    The overall effective compressions in 10 minutes were 86.4±17.5% for NM, 60.9±14.6% for MND, 69.7±22.4% for MD, and 86.6%±13.2% for MVSD (p<0.001). Whereas changes in back pain severity and physiology parameters were similar under all conditions, MVSD had the lowest no-flow fraction. Differences in effective compressions and the no-flow fraction between MVSD and NM did not reach statistical significance. Conclusions The use of the modified device can improve quality of CPR in a moving Ambulance to a level similar to that in a non-moving condition without increasing the severity of back pain.

  • A stabilization device that promotes the efficiency of cardiopulmonary resuscitation during Ambulance Transportation to the level as under non-moving conditions
    PLOS ONE, 2014
    Co-Authors: Jer Hao Chang, Kowtong Chen, Ching Fa Cheng, Pei Chung Chen

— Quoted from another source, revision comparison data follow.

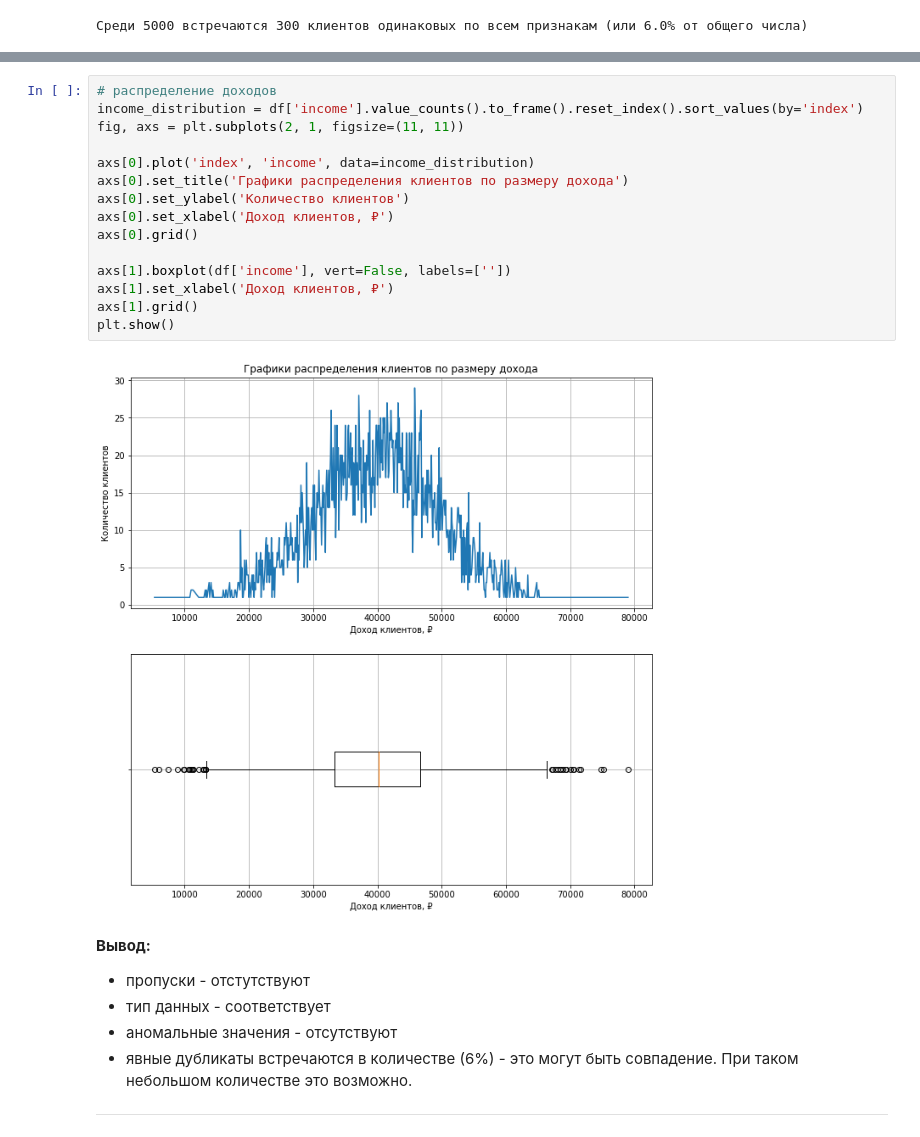
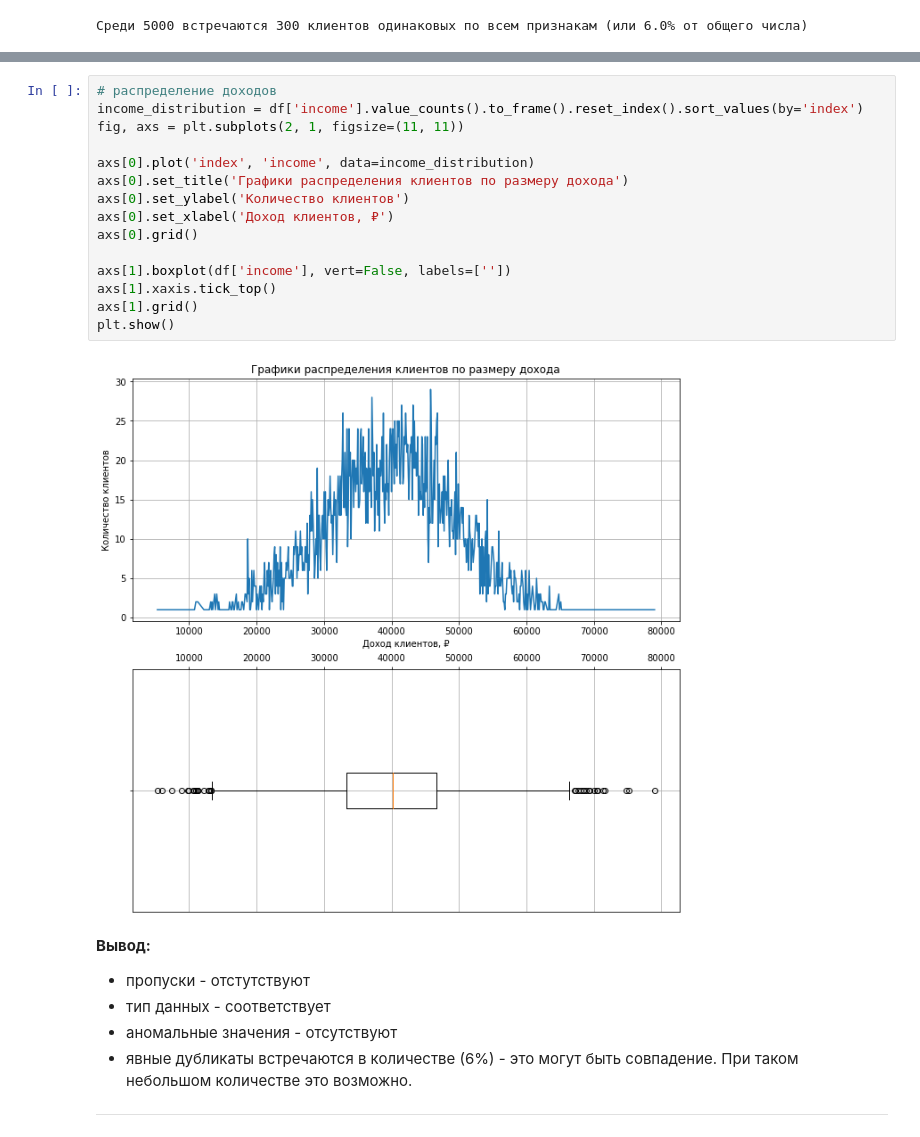
Before and after one commit to Danspers/10.Personal-data-protection, a Jupyter notebook: Personal_data_protection.ipynb, the cells around one changed output, grey strips where cells are left out. Cells and saved outputs as stored; diff of their text form.

```diff
--- a/Personal_data_protection.ipynb
+++ b/Personal_data_protection.ipynb
@@ -151,20 +153,20 @@ plt.show()
 # %%
 # распределение доходов
 income_distribution = df['income'].value_counts().to_frame().reset_index().sort_values(by='index')
 fig, axs = plt.subplots(2, 1, figsize=(11, 11))
 
 axs[0].plot('index', 'income', data=income_distribution)
 axs[0].set_title('Графики распределения клиентов по размеру дохода')
 axs[0].set_ylabel('Количество клиентов')
 axs[0].set_xlabel('Доход клиентов, ₽')
 axs[0].grid()
 
 axs[1].boxplot(df['income'], vert=False, labels=[''])
-axs[1].set_xlabel('Доход клиентов, ₽')
+axs[1].xaxis.tick_top()
 axs[1].grid()
 plt.show()
 # %% [output]
-[figure, old version]
+[figure, new version]
 # %% [markdown]
 **Вывод:**
 - пропуски - отстутствуют
```
Also changed, not shown: parts of 10 cells of this notebook, 1 other file.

    Abstract:

    Background
    The survival rate of patients with out-of-hospital cardiac arrest is low, and measures to improve the quality of cardiopulmonary resuscitation (CPR) during Ambulance Transportation are desirable. We designed a stabilization device, and in a randomized crossover trial we found performing CPR in a moving Ambulance with the device (MD) could achieve better efficiency than that without the device (MND), but the efficiency was lower than that in a non-moving Ambulance (NM).
    Purpose
    To evaluate whether a modified version of the stabilization device, can promote further the quality of CPR during Ambulance Transportation.
    Methods
    Participants of the previous study were recruited, and they performed CPR for 10 minutes in a moving Ambulance with the modified version of the stabilization device (MVSD). The primary outcomes were effective chest compressions and no-flow fraction recorded by a skill-reporter manikin. The secondary outcomes included back pain, physiological parameters, and the participants’ rating about the device after performing CPR.
    Results
    The overall effective compressions in 10 minutes were 86.4±17.5% for NM, 60.9±14.6% for MND, 69.7±22.4% for MD, and 86.6%±13.2% for MVSD (p

  • a stabilization device to improve the quality of cardiopulmonary resuscitation during Ambulance Transportation a randomized crossover trial
    Resuscitation, 2013
    Co-Authors: Jer Hao Chang, Shih Bin Su, Kowtong Chen, Ching Fa Cheng, Pei Chung Chen

    Abstract:

    Abstract Background The quality of cardiopulmonary resuscitation (CPR) during Ambulance Transportation is suboptimal, and therefore measures that can improve the quality are desirable. Purpose To evaluate whether the use of a stabilization device can improve the quality of CPR during Ambulance Transportation. Methods This randomized controlled crossover trial enrolled 22 experienced Ambulance officers. Each participant performed CPR in an Ambulance under three conditions with 72h apart, each condition for 10min: non-moving (NM), moving without device (MND), and moving with device (MD). The sequences of conditions were randomized. The primary outcomes were effective chest compressions recorded by the Laerdal Resusci-Anne Skill-reporter manikin. The secondary outcomes included the severity of back pain scored using the Brief Pain Inventory short-form, the physiology parameter before and after CPR, and the changes in postural stability which was represented by the sway index (SI) of lower back measured using a goniometer. Results The overall effective compressions in 10min were 87.0±17% for NM, 59.0±19% for MND, and 69.0±23% for MD ( p vs. 0.29, p Conclusions The use of a stabilization device can improve the quality of CPR and posture stability during Ambulance Transportation, although the effects on the severity of back pain were not significant.